Ed's latest project: Sycamore Barns
BARN STYLE HOMES
The challenge of this project is the fact that we are fitting a new frame in an old stone barn style home which is anything but square. My involvement in this project was to see it through from the workshop and out on site to help with the erection.
This is the 3D drawing of the main body of the barn.
As you can see it is made up of 8 large sling braces connecting into hanging bosses at the top, attached to the wall plates by dragon ties on top of the posts. In the workshop this diagram gets broken down into individual frames fitted together on trestles.
Something that was specified by the client in the project was that the grain on the sling braces was to follow the curve along, so before any framing could begin large slabs of curved oak came into the workshop where we lay the patterns of the braces to see the best fitting curves. Once marked out and cut the rest of the oak could come in that had already been machined on the Hundegger.
THE OAK FRAME BARN

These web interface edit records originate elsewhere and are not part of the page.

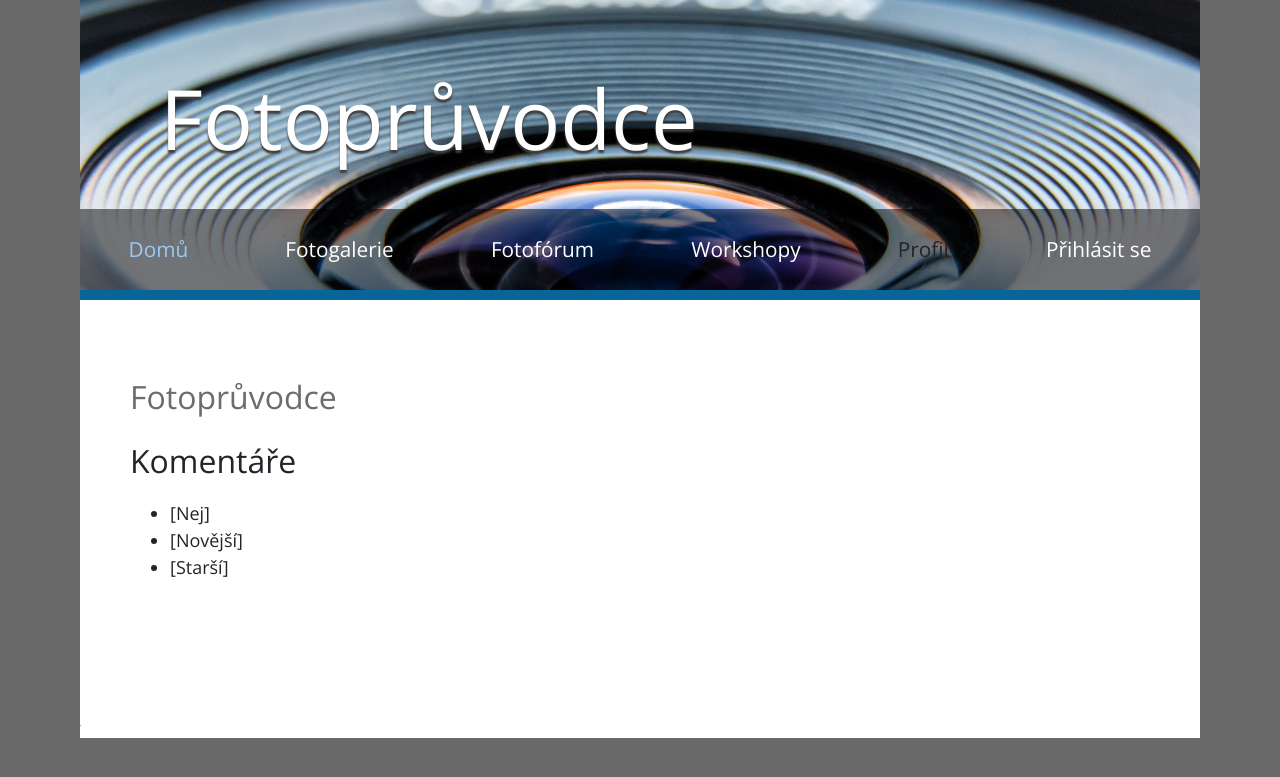
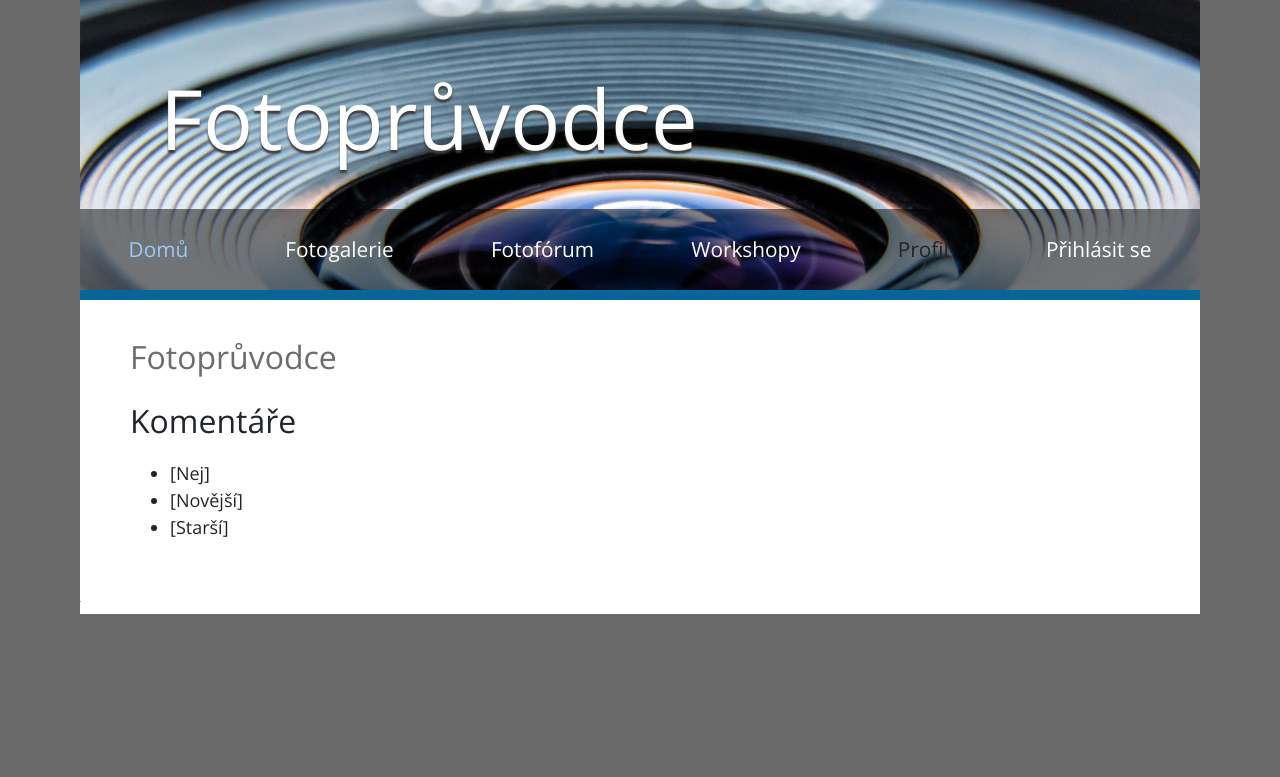
Before and after one commit to seifert/fotopruvodce, a Django app: template fotopruvodce/templates/discussion/list.html in a window 1280 px wide. Shown: the top 777 px of the page. Run offline with Django 3.2, Linux system fonts and the light colour scheme; the template is opened without the code that fills it, so the values that code supplies are empty; parts of the project's set-up code (start-up, migrations or seed data) failed here and were passed over; some libraries are stand-ins or nearby versions.

Commit message:
homepage

```diff
--- a/fotopruvodce/static/css/fotopruvodce.css
+++ b/fotopruvodce/static/css/fotopruvodce.css
@@ -44,6 +44,14 @@ body {
 	text-overflow: ellipsis;
 }
 
+.tm-margin-b-l {
+	margin-bottom: 0px;
+}
+
+.fp-toplist {
+	color: white;
+}
+
 .fp-hp-more {
 	padding-bottom: 50px;
 }
@@ -66,3 +74,7 @@ body {
 .fp-hp-list-item .fp-comment {
     font-style: italic;
 }
+
+@media (min-width: 576px) {
+	.tm-main-content { padding: 35px 50px 30px;	}
+}
--- a/fotopruvodce/templates/base.html
+++ b/fotopruvodce/templates/base.html
@@ -67,14 +67,14 @@
 
         <script language="JavaScript" type="text/javascript">
             <!--
-            document.write('<img src="https://toplist.cz/dot.asp?id=1778098&http='+
+            document.write('<img class="fp-toplist" src="https://toplist.cz/dot.asp?id=1778098&http='+
                 escape(document.referrer)+'&t='+escape(document.title)+
                 '&wi='+escape(window.screen.width)+'&he='+escape(window.screen.height)+'&cd='+
                 escape(window.screen.colorDepth)+'" width="1" height="1" border=0 alt="TOPlist">');
             //-->
         </script>
         <noscript>
-            <img src="https://toplist.cz/dot.asp?id=1778098" border="0" alt="TOPlist" width="1" height="1">
+            <img class="fp-toplist" src="https://toplist.cz/dot.asp?id=1778098" border="0" alt="TOPlist" width="1" height="1">
         </noscript>
     </div>
 
--- a/fotopruvodce/templates/core/homepage.html
+++ b/fotopruvodce/templates/core/homepage.html
@@ -60,7 +60,7 @@
             </li>
             {% endfor %}
         </ul>
-        <div class="fp-hp-more"><a href="{% url 'photos-listing-comments' %}">Více komentářů…</a></div>
+        <div class="fp-hp-more"><a href="{% url 'photos-listing-comments' %}">Více příspěvků…</a></div>
     </div>
 {% endblock %}
 
```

The barn took 2 teams of 3 men, 10 days to pass through the workshop; during this time I looked at every frame and took measurements to make the fitting on site go as smoothly as possible. This project did take longer than normal in the workshop, this was due to all the joints on the sling braces being cut and fitted by hand and a large amount of stainless steel that connected the bosses to the slings had to be fitted. Also, as the wood was fitted it was specified that nearly all the frames had to be sanded and oiled before being wrapped up for transport. (A job that Rob the designer, who was helping out, was only too keen to do!)
We arrived on site on the Monday morning after an early start (and a rather interesting weekend involving my own 21st birthday.) Ryan, Saso (site foreman) and I set to work unloading the lorry. After bait which included some excellent cake from Mrs T (Saso’s wife) we started to set down the wall plates on the old stone walls. This involved a fair amount of levelling but once done we could start lifting the trusses in. The first area was completed with the common rafters on by mid-morning the next day in time for the main bulk of the oak frame home to turn up.
Here's the crane we had to use to lift in every timber beam.
One of the half sling brace trusses taken just before being pegged up and the ridge fitted.
The old barn trusses which have been refurbished but are sadly not strong enough, they now sit on steel plates which are coach bolted to our wall plates.
On the Wednesday we moved on to the more technical corner where the 2 trusses cross over. This caused some headaches as the wall plates on the corner are level and on the far side they follow the gradient of the wall. So after a little guidance from the laser level (and the benefit of Saso’s experience) we adjusted the wall plates to where they should be. After this the posts went in, held on top by the dragon ties, then the slings were flown over individually and the bosses attached in the middle. By Wednesday evening all the slings were in and I was fitting the stainless steel rods which hold the bosses level.
Thursday (accompanied by a blizzard) we added the ridges, which at the ends were not attached so had to be propped up in the air ready for the bricklayers to build up around them. The last day on the project was Friday, Ryan and I went back for some final pegging, levelling up and tidying up, before walking round with a happy client, then back in time for the work Christmas party.
Some pictures I took throughout the project, showing how well the new frame fits in with the old stone barn and how the steel interacts with oak.
Me, Ryan and Saso on completing the frame after another long day's work.